The thing about Midwestern winters is you better make the most of them without longing too hard for the loveliness of spring. While at first the cold and gray is a comforting blanket that urges hibernation, it soon becomes what it really is ~ dreary!

Instead of becoming dreary oneself, it's good to take matters into one's own hands and live up the season instead of being influenced by it.

This is just what we try to do in January. It helps that we celebrate one of our children's birthdays. Ella turned a whopping 13 this year, and as you can imagine she is excited to be called teenager. We celebrated with books, bowling, books, pizza, books, cheesecake, books. She has what we affectionately call "a book problem" but we are proud that if she is to have any problems this is one of them.

We got out in the fresh air to take 2 of our 40 hikes for the year. We also found close to us, a newish park with a paved path through the woods. These walks don't count towards our hikes, but are convenient if the weather or time are less than optimal for a full hike.

We have been heavy into reading, of course. Between the four of us our reading scope is large and provides for great discussion. The kids and I began reading the Artemis Fowl series and have already been entertained by the first book. However, it is a modern, young adult series and those authors don't always use their manners and can edge toward crude humor. I was pleased that my children were just as appalled by the dwarf, Mulch, as I was indicating that they know what good manners are and are not. There are seven books in this series, I think, and since our interest is piked we will continue. The book that most captivated me this past month was The Bridge Edge of the World by Eowyn Ivey. It is the second book by this author and is about a fictional exploration into the Alaskan wilderness during the late 1800's. The story is told through letters, articles and pictures; is full of heartache, excitement and mystery. I've never read a story like this before. It was quite epic in scope and I kept telling my husband exciting tidbits of the story so that after I was finished he read the book himself. Unintentional marketing, I guess. I have the author's first book, Snow Child, on hold at the library and am anxious for it to arrive.

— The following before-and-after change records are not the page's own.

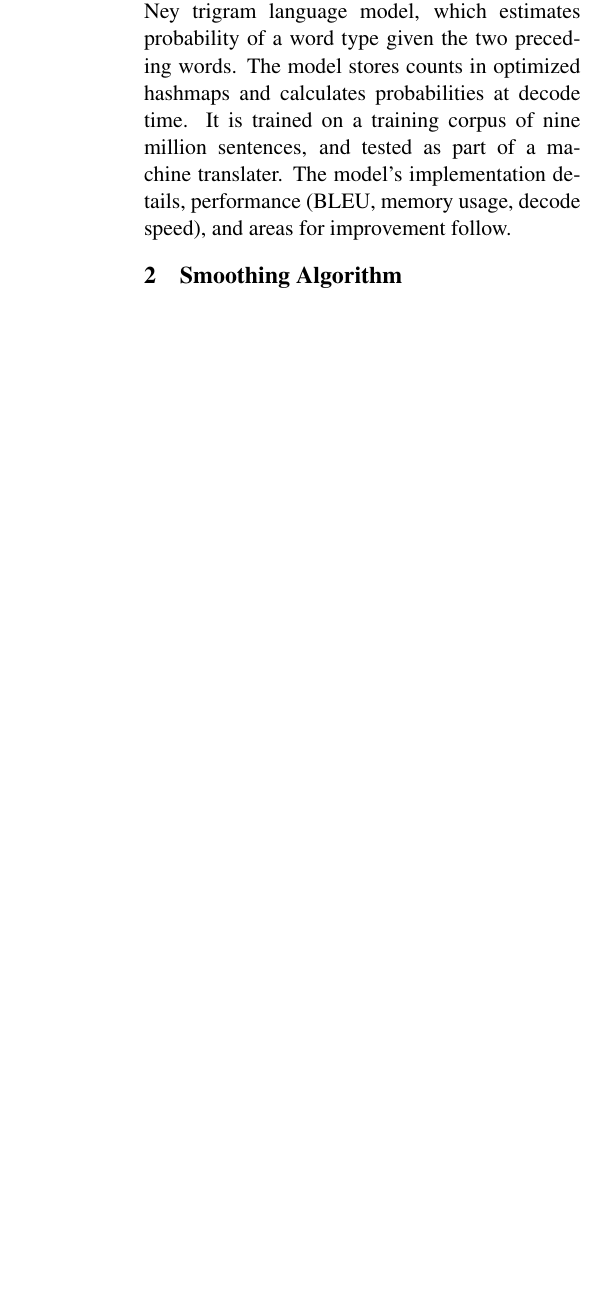
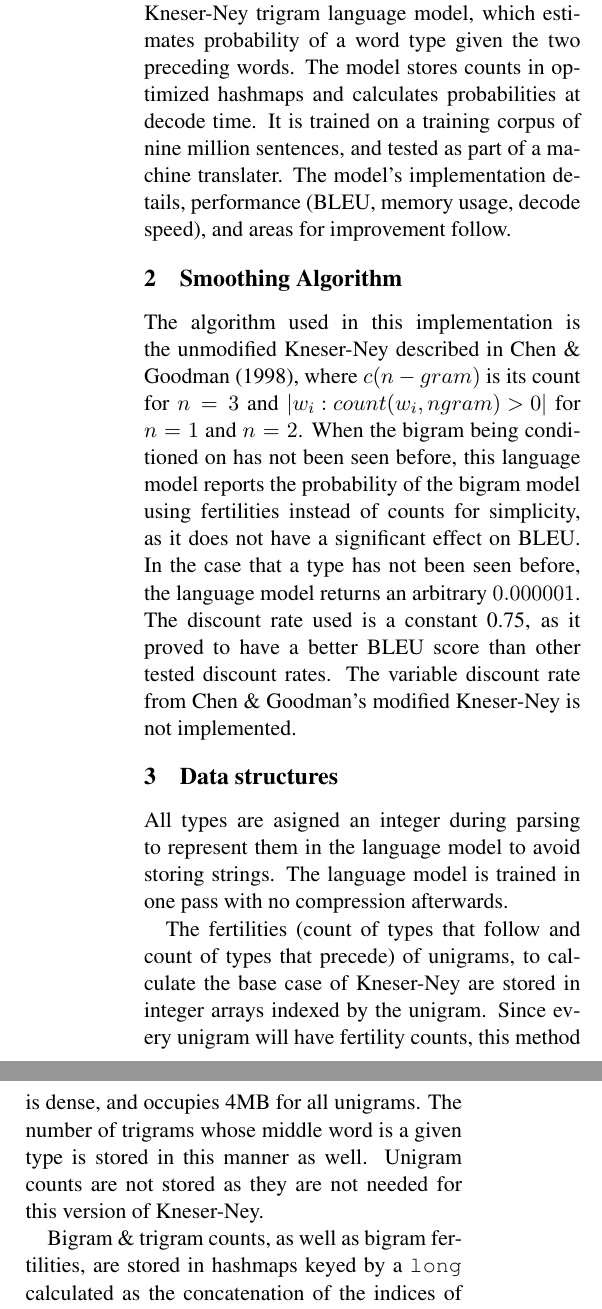
Before and after one commit to codeaudit/Natural-Language-Processing-Projects, a LaTeX document (assign1/writeup.tex): part of one column of the page before the commit and two parts of the columns of page 1 of 2 after it, the two joined at a grey line, cut so that both start at the same text, the shorter picture padded with empty space. Compiled offline with pdfLaTeX.

Commit message:
begin experiment

```diff
--- a/assign1/writeup.tex
+++ b/assign1/writeup.tex
@@ -18,11 +18,21 @@
 
 \section{Introduction}
 
-This report describes an implemenation of Kneser-Ney trigram language model, which estimates probability of a word type given the two preceding words. The model stores counts in optimized hashmaps and calculates probabilities at decode time. It is trained on a training corpus of nine million sentences, and tested as part of a machine translater. The model's implementation details, performance (BLEU, memory usage, decode speed), and areas for improvement follow.
+This report describes a Java implemenation of Kneser-Ney trigram language model, which estimates probability of a word type given the two preceding words. The model stores counts in optimized hashmaps and calculates probabilities at decode time. It is trained on a training corpus of nine million sentences, and tested as part of a machine translater. The model's implementation details, performance (BLEU, memory usage, decode speed), and areas for improvement follow.
 
 \section{Smoothing Algorithm}
 
+The algorithm used in this implementation is the unmodified Kneser-Ney described in Chen \& Goodman (1998), where $c(n-gram)$ is its count for $n=3$ and $|{w_i : count(w_i, ngram) > 0}|$ for $n=1$ and $n=2$. When the bigram being conditioned on has not been seen before, this language model reports the probability of the bigram model using fertilities instead of counts for simplicity, as it does not have a significant effect on BLEU. In the case that a type has not been seen before, the language model returns an arbitrary $0.000001$. The discount rate used is a constant 0.75, as it proved to have a better BLEU score than other tested discount rates. The variable discount rate from Chen \& Goodman's modified Kneser-Ney is not implemented.
 
+\section{Data structures}
+
+All types are asigned an integer during parsing to represent them in the language model to avoid storing strings. The language model is trained in one pass with no compression afterwards.
+
+The fertilities (count of types that follow and count of types that precede) of unigrams, to calculate the base case of Kneser-Ney are stored in integer arrays indexed by the unigram. Since every unigram will have fertility counts, this method is dense, and occupies 4MB for all unigrams. The number of trigrams whose middle word is a given type is stored in this manner as well. Unigram counts are not stored as they are not needed for this version of Kneser-Ney.
+
+Bigram \& trigram counts, as well as bigram fertilities, are stored in hashmaps keyed by a \texttt{long} calculated as the concatenation of the indices of the types in the ngram. Since Java hashmaps are inadequate in both memory and speed, custom counter classes are used. These counter classes are based on Carrot Search Labs OpenHashMap, and some methods such as hashing and expansion are copied.
+
+The custom counters use Java primitive arrays for keys and data. A special key is used to denote empty slot. Keys are hashed using MurmurHash3, and are placed in the next slot in case of collision. For bigrams, counts and fertilities are stored in separate arrays of the same counter so keys are only stored once per bigram. The counter doubles in size when it reaches 75\% load. The counters only support incrementing by 1, and retrieving counts. When queries to the counter occur in pairs during decoding, such as fertility and count of bigrams, the counter fetches both and stores one in a cache instead of rehashing on the second query, which saves around 20\% decode time.
 
 \section{Trading accuracy for memory}
 
```
Also changed, not shown: assign1/writeup.pdf, 2 other files.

I tentatively planned our garden and ordered seeds. Many seeds I have from year's previous and most of the vegetables ordered (as seen in the picture) are ones we've never grown before. Potatoes and onions have been ordered. The garlic, berries and fruit trees are resting (hopefully) content outdoors in the cold.

January has come and gone ~ so quickly! February is sure to bring moments of dreary weather, inclement weather and those brighter than bright sunny days. Here's to repeating the routine of hiking, cooking, reading, planning for the warmer months. As I type that I realize again it is a choice to enjoy the current month or season. Hiking and cooking aren't enjoyable in the warm weather, so I need to be especially conscious of enjoying the time I have doing those activities; and reading becomes quite elusive for me with the activity of spring and summer. 

I think I'll end with some wisdom from George MacDonald ~ 

I am content to be and have
what in Thine heart 
I am meant to be and have.